    The social world and its awesome complexity has long been the focus of performances—informally in improvised skits around the campfire, and more formally, in elaborate productions by professionals on massive stages. Among the cast of characters in a play, there is inevitably a wide variation in social intelligence, sometimes with a tragic end, as inKing Lear. Comedy too is often wrapped around the contrasts between the socially adept and the socially bunglesome. A painfully funny character, such as Basil Fawlty (played by John Cleese inFawlty Towers), reminds us of the agony caused by a foolish lie that...

  10. 7. Not as a Rule
    (pp. 163-190)

    So far in this discussion, rules, norms, laws, and their ilk have been waiting in the wings, while values, learning, and motivated problem-solving have taken center stage. This is a consequence of the logic structuring this project, which acknowledges that although social problem-solving may in timeculminatein explicit rules, antecedent and more basic are theimplicitstandards emerging from shared values—practices that most individuals pick up without much instruction but by imitation and observation.¹ For example, not offering to lend a hand in a circumstance where the offer could be construed as insulting is not explicitly formulated as...

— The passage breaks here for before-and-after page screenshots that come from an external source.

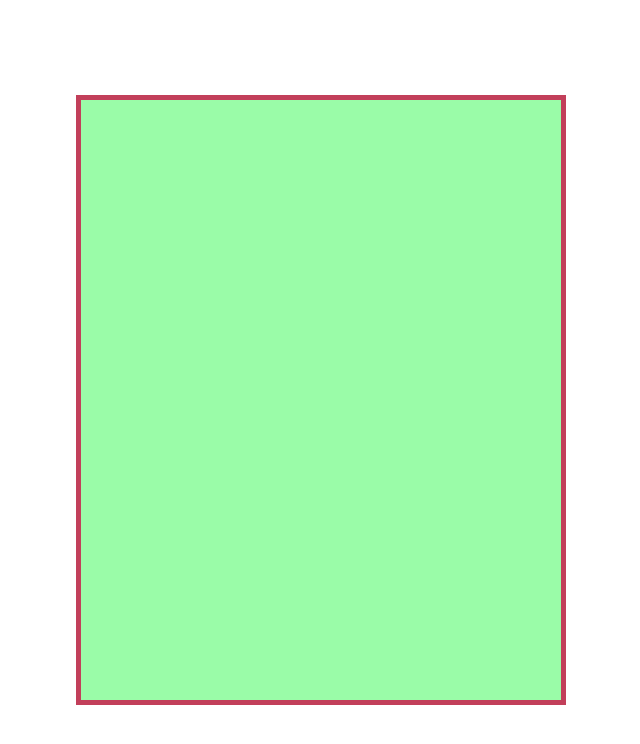
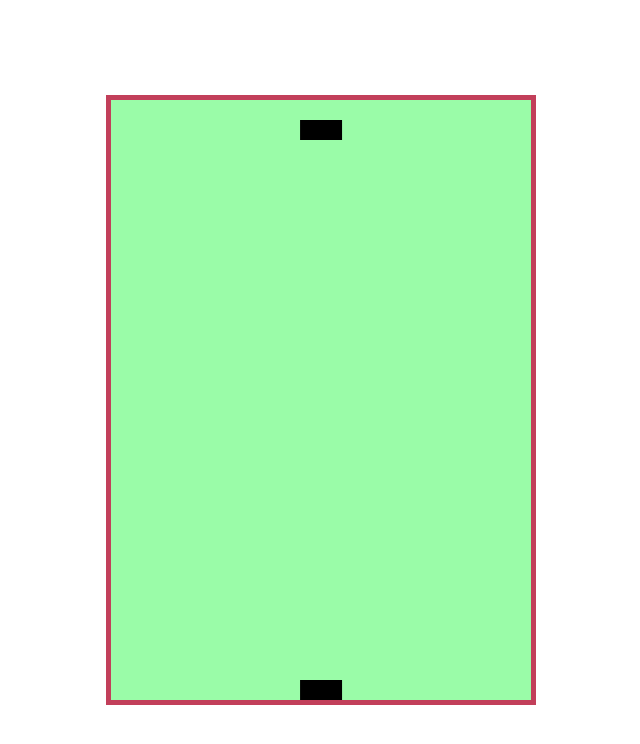
Before and after one commit to itsxavilol55/tetris, a website built with Vite: page index.html in a window 1280 px wide. Shown: the whole page, without its empty margins (319-959 px from the left). Built offline with nearby package versions, Linux system fonts and the light colour scheme.

Commit message:
cae pieza

```diff
--- a/index.html
+++ b/index.html
@@ -9,7 +9,12 @@
   </head>
   <body>
     <div>
-      <canvas id="canvas"></canvas>
+      <canvas
+        id="canvas"
+        preserveAspectRatio="none"
+        width="400"
+        height="600"
+      ></canvas>
     </div>
   </body>
 </html>
--- a/main.js
+++ b/main.js
@@ -1,7 +1,45 @@
 import './style.css'
 const size = 20;
-const columnas = 24;
+const columnas = 21;
 const filas = 30;
+const totalWidth = size * columnas;
+const totalHeight = size * filas;
+let posX = 9;
+let posY = 0;
 const canvas = document.getElementById("canvas");
-canvas.style.width = size * columnas + "px";
-canvas.style.height = (size * filas) + "px";
+const ctx = canvas.getContext("2d");
+canvas.style.width = totalWidth + "px";
+canvas.style.height = totalHeight + "px";
+juego();
+function juego() {
+    posY = 0;
+    caePieza();
+}
+function caePieza() {
+    dibuja();
+    if (compara())
+        return;
+    const promesa = new Promise((resolve) => {
+        setTimeout(() => {
+            borraPieza();
+            resolve();
+        }, 250);
+    });
+    promesa.then(() => caePieza());
+}
+function dibuja() {
+    ctx.beginPath();
+    ctx.fillRect(posX * size, posY * size, size * 2, size);
+}
+function borraPieza() {
+    ctx.clearRect(posX * size, posY * size, size * 2, size);
+    posY++;
+    ctx.closePath();
+}
+function compara() {
+    if (posY * size >= canvas.height - size) {
+        juego();
+        return true;
+    }
+    return false;
+}
```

  11. 8. Religion and Morality
    (pp. 191-204)

    Morality seems to me to be a natural phenomenon—constrained by the forces of natural selection, rooted in neurobiology, shaped by the local ecology, and modified by cultural developments. Nevertheless, fairness requires me to acknowledge that this sort of naturalistic approach to morality has often seemed insensitive to metaphysical ideas about morality, such as that morality is essentially dependent on a supernatural source of moral information and moral worth. Because this is a not uncommon view, it may be useful to consider what a supernatural approach can teach us.

    When asked, most humans can easily tell a story of a...

  12. Notes
    (pp. 205-234)
  13. Bibliography
    (pp. 235-258)
  14. Acknowledgments
    (pp. 259-260)
  15. Index
    (pp. 261-273)